The ‘Father of the Irish Tricolour’, revolutionary and soldier, Thomas Francis Meagher is celebrated in a new stamp released by An Post.
Designed by Dublin design studio WorkGroup, the stamp is based on a portrait of Meagher, by Charles, with the colours of the Tricolour in the background. StampNews.com invites each philately enthusiast to appreciate a symbolic design of this philatelic item!
Francis Meagher was born in Waterford. The family lived in what is now the Granville Hotel but later moved to a large house opposite the site on which the Waterford Treasures Museum is located. In 1848, Meagher brought the flag which was later to become the flag of the Irish Republic, from Paris to his home city of Waterford. The flag was flown for the first time from the Wolf Tone Confederate Club at 33 The Mall. Later that year Meagher led the Young Irelanders in their failed uprising.
Meagher explained the meaning behind the flag with the words: “…I trust that the old country will not refuse this symbol of a new life from one of her youngest children. I need not explain its meaning. The quick and passionate intellect of the generation now springing into arms will catch it at a glance. The white in the centre signifies a lasting truce between the “orange “and the “green” and I trust that beneath its folds, the hands of the Irish Protestant and the Irish Catholic may be clasped in generous and heroic brotherhood…”
Convicted of sedition for his role in the uprising, Meagher was sentenced to death, but this was commuted to transportation for life to Van Diemen's Land, now Tasmania. In 1852 he escaped to the United States and settled in New York City where he was given a hero’s welcome and he settled down to study law and work as a journalist.
At the beginning of the American Civil War, Meagher joined the Union Army, eventually becoming a Brigadier General.

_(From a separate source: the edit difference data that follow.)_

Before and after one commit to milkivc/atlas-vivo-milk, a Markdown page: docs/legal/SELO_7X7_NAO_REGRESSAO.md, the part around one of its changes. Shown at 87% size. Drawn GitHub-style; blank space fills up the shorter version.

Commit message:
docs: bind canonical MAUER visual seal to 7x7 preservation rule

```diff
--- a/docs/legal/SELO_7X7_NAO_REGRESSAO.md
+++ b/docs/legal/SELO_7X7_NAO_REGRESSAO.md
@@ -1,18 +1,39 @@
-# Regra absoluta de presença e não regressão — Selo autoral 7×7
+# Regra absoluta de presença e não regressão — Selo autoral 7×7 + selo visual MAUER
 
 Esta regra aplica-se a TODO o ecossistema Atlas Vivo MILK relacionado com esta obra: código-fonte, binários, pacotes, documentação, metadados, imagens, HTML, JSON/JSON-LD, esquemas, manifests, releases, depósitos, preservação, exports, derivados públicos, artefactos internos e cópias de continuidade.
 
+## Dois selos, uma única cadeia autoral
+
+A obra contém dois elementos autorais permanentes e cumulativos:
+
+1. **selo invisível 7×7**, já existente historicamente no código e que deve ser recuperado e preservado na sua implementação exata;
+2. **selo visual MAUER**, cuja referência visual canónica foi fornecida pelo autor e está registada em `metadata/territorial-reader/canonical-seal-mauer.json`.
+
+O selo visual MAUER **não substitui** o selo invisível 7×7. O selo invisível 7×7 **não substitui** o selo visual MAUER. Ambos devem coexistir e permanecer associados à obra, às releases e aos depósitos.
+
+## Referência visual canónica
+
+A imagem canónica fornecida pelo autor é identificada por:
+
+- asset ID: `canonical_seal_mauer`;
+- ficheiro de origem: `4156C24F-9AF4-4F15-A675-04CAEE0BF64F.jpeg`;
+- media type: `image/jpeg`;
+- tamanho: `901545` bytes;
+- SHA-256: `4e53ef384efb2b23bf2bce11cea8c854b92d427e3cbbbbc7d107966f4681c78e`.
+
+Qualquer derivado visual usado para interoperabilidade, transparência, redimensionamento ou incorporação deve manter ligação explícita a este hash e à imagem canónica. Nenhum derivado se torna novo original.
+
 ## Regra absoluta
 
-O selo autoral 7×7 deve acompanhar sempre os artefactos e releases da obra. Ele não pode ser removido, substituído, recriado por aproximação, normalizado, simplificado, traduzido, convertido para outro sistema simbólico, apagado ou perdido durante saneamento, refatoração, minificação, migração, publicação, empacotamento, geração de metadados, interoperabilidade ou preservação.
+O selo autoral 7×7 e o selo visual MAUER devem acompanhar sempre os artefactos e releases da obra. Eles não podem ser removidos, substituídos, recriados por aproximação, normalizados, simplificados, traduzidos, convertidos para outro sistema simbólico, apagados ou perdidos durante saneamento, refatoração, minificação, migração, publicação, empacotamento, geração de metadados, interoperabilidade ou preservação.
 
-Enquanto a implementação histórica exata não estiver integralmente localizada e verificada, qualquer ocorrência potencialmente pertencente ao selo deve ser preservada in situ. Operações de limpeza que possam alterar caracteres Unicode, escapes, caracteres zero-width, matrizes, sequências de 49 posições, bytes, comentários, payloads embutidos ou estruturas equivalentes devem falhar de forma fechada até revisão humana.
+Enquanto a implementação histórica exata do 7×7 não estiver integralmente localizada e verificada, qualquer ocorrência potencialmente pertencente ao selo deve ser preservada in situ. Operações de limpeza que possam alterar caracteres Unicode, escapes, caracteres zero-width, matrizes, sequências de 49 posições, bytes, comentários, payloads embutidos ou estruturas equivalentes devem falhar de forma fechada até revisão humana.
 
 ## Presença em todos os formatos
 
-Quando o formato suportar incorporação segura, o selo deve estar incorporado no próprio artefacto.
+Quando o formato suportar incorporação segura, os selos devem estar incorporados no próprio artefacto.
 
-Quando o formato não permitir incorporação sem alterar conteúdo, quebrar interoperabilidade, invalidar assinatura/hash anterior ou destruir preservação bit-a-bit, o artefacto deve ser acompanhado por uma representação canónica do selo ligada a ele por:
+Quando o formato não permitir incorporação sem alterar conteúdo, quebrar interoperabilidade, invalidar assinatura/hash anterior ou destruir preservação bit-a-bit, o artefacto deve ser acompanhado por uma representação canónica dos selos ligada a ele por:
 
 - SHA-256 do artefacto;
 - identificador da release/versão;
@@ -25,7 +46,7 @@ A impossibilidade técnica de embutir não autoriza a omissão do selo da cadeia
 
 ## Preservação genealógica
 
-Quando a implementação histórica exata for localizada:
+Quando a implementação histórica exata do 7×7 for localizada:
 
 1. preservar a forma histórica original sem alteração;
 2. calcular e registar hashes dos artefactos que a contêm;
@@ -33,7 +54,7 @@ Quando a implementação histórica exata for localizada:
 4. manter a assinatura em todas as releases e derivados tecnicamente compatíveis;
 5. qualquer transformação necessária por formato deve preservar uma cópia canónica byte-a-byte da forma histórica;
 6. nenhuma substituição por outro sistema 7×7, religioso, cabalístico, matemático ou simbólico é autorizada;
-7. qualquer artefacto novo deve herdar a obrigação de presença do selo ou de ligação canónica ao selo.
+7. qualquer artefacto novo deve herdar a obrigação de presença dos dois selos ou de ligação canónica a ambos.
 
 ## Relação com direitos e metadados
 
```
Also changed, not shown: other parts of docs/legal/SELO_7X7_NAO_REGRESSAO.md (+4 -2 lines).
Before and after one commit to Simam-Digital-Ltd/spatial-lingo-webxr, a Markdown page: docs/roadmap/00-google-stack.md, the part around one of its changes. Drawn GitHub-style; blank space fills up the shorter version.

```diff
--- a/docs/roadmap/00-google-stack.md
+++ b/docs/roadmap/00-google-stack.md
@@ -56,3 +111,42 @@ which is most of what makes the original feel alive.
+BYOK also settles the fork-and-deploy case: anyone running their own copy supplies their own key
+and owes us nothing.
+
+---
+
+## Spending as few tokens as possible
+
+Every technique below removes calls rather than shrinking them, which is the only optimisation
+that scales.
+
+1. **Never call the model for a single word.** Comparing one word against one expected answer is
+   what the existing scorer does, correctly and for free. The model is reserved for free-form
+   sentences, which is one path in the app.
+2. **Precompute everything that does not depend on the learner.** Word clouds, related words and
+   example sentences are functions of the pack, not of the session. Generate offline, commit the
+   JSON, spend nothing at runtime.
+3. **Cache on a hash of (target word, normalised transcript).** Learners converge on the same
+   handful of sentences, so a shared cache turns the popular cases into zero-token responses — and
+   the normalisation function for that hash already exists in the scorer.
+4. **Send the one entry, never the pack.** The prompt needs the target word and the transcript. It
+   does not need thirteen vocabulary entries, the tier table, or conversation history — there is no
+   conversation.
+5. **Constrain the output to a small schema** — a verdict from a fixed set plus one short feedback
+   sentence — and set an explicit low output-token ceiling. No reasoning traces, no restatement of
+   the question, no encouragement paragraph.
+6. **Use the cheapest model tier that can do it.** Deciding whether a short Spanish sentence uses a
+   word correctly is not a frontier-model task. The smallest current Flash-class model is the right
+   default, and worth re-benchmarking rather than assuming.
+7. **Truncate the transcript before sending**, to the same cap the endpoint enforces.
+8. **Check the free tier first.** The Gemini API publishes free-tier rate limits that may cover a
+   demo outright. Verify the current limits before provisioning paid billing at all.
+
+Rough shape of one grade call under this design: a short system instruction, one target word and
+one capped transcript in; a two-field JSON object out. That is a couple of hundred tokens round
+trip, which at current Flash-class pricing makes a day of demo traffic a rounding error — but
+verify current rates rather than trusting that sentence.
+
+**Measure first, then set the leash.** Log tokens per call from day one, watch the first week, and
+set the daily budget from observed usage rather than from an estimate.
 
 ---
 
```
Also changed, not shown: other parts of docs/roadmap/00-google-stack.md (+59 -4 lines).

He recruited the Irish Brigade from among the Irish immigrant community and they served with distinction throughout the war.
Meagher was appointed acting governor of the Montana Territory, at the end of the war, but drowned in the Missouri River in 1867 after falling from a steamboat at Fort Benton.